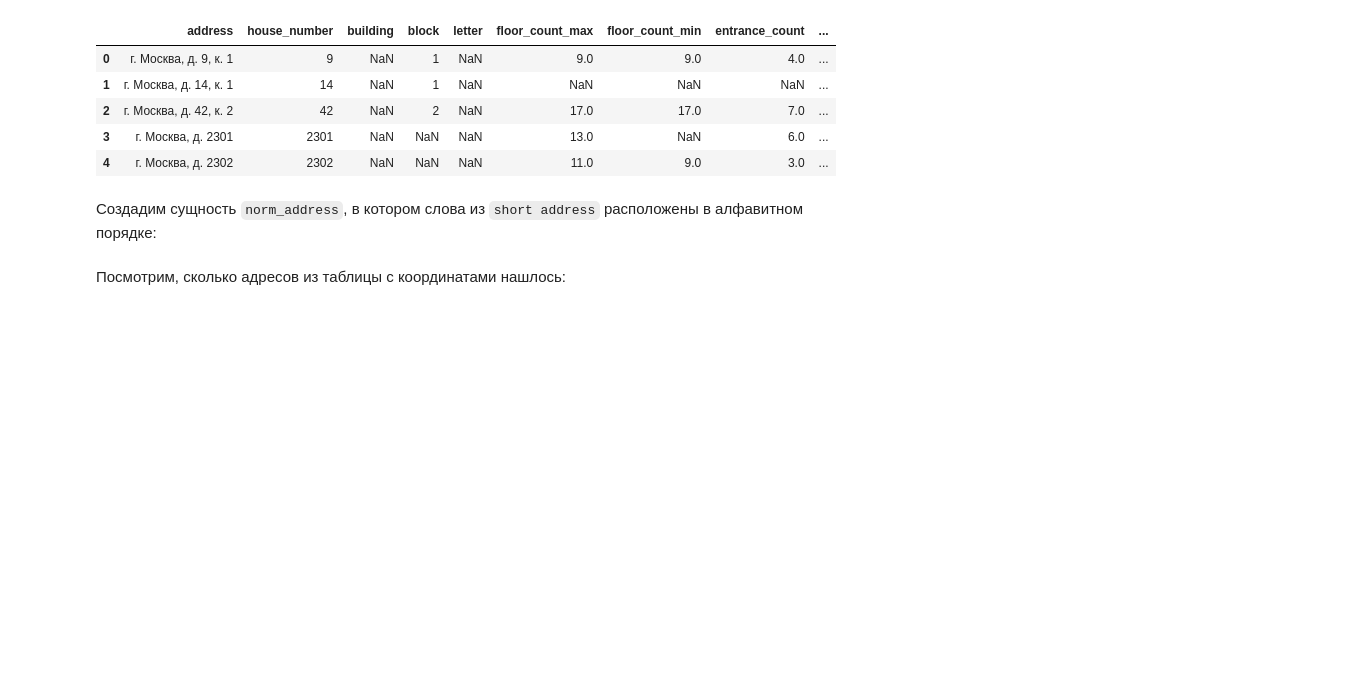
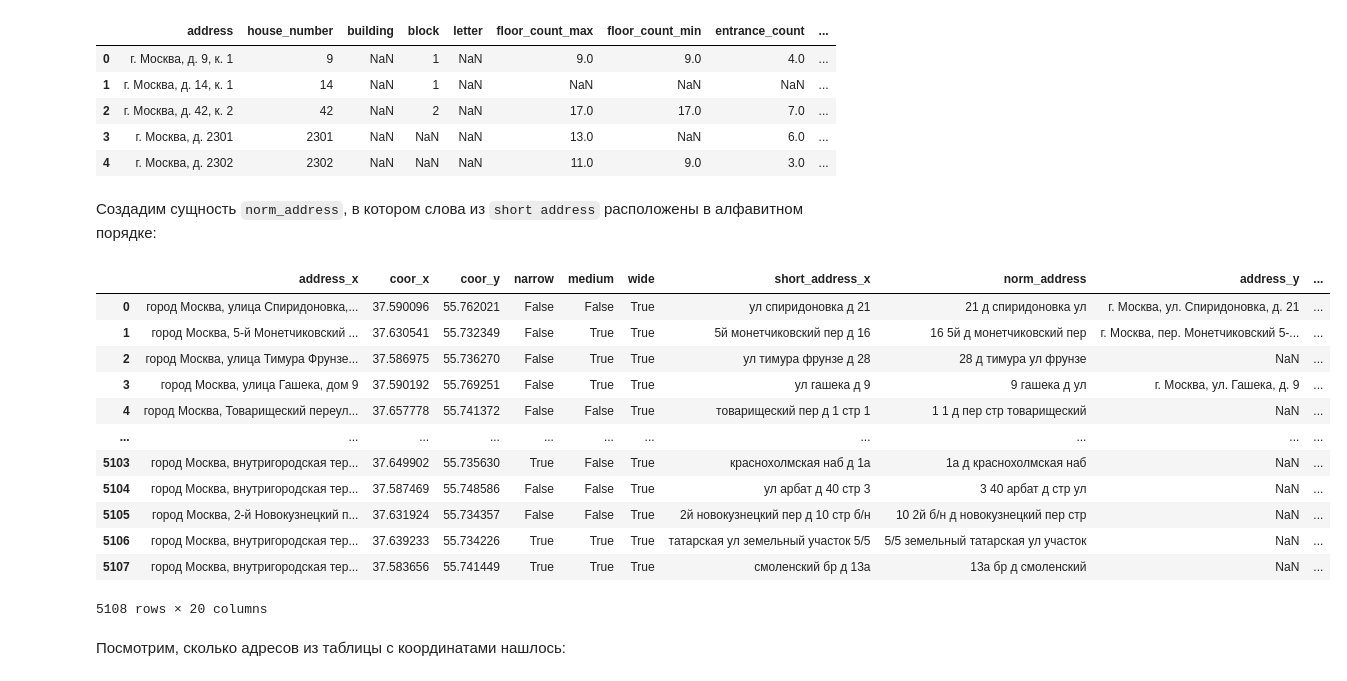
Before and after one commit to SvyatSheypak/city_for_people, a Jupyter notebook: garden_ring_houses/houses_in_polygons.ipynb, the cells around one changed output. Saved outputs shown, nothing was run; the diff lists cells and outputs as text; code cells hidden in the pictures; blank space fills up the shorter version.

```diff
--- a/garden_ring_houses/houses_in_polygons.ipynb
+++ b/garden_ring_houses/houses_in_polygons.ipynb
@@ -196,5 +229,9 @@ plt.show()
+# %%
+coords_sub_db["narrow"] = inside_polygon[0]
+coords_sub_db["medium"] = inside_polygon[1]
+coords_sub_db["wide"] = inside_polygon[2]
 # %%
-garden_ring_db = coords_sub_db[between_polys]
+garden_ring_db = coords_sub_db[coords_sub_db["wide"]]
 # %%
 print(garden_ring_db.shape)
 garden_ring_db.sample(10)
@@ -379,6 +413,29 @@ house_descr_db.head()
 # %%
 garden_ring_db["norm_address"] = garden_ring_db.short_address.apply(norm_address)
 house_descr_db["norm_address"] = house_descr_db.short_address.apply(norm_address)
+# %%
+joined_db = pd.merge(
+    garden_ring_db,
+    house_descr_db,
+    how="left",
+    on="norm_address"
+)
+# %%
+joined_db
+# %% [output]
+|  | address_x | coor_x | coor_y | narrow | medium | wide | short_address_x | norm_address | address_y | ... |
+| 0 | город Москва, улица Спиридоновка,... | 37.590096 | 55.762021 | False | False | True | ул спиридоновка д 21 | 21 д спиридоновка ул | г. Москва, ул. Спиридоновка, д. 21 | ... |
+| 1 | город Москва, 5-й Монетчиковский ... | 37.630541 | 55.732349 | False | True | True | 5й монетчиковский пер д 16 | 16 5й д монетчиковский пер | г. Москва, пер. Монетчиковский 5-... | ... |
+| 2 | город Москва, улица Тимура Фрунзе... | 37.586975 | 55.736270 | False | True | True | ул тимура фрунзе д 28 | 28 д тимура ул фрунзе | NaN | ... |
+| 3 | город Москва, улица Гашека, дом 9 | 37.590192 | 55.769251 | False | True | True | ул гашека д 9 | 9 гашека д ул | г. Москва, ул. Гашека, д. 9 | ... |
+| 4 | город Москва, Товарищеский переул... | 37.657778 | 55.741372 | False | False | True | товарищеский пер д 1 стр 1 | 1 1 д пер стр товарищеский | NaN | ... |
+| ... | ... | ... | ... | ... | ... | ... | ... | ... | ... | ... |
+| 5103 | город Москва, внутригородская тер... | 37.649902 | 55.735630 | True | False | True | краснохолмская наб д 1а | 1а д краснохолмская наб | NaN | ... |
+| 5104 | город Москва, внутригородская тер... | 37.587469 | 55.748586 | False | False | True | ул арбат д 40 стр 3 | 3 40 арбат д стр ул | NaN | ... |
+| 5105 | город Москва, 2-й Новокузнецкий п... | 37.631924 | 55.734357 | False | False | True | 2й новокузнецкий пер д 10 стр б/н | 10 2й б/н д новокузнецкий пер стр | NaN | ... |
+| 5106 | город Москва, внутригородская тер... | 37.639233 | 55.734226 | True | True | True | татарская ул земельный участок 5/5 | 5/5 земельный татарская ул участок | NaN | ... |
+| 5107 | город Москва, внутригородская тер... | 37.583656 | 55.741449 | True | True | True | смоленский бр д 13а | 13а бр д смоленский | NaN | ... |
+5108 rows × 20 columns
 # %%
 shorts_garden = set(garden_ring_db["short_address"].values)
 norms_garden = set(garden_ring_db["norm_address"].values)
```
Also changed, not shown: parts of 28 cells of this notebook.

________________________________________

WORK ORDER = Find every line in the records above that holds the word "ipynb", and copy each one.

WRITTEN ANSWER =
Before and after one commit to SvyatSheypak/city_for_people, a Jupyter notebook: garden_ring_houses/houses_in_polygons.ipynb, the cells around one changed output. Saved outputs shown, nothing was run; the diff lists cells and outputs as text; code cells hidden in the pictures; blank space fills up the shorter version.
--- a/garden_ring_houses/houses_in_polygons.ipynb
+++ b/garden_ring_houses/houses_in_polygons.ipynb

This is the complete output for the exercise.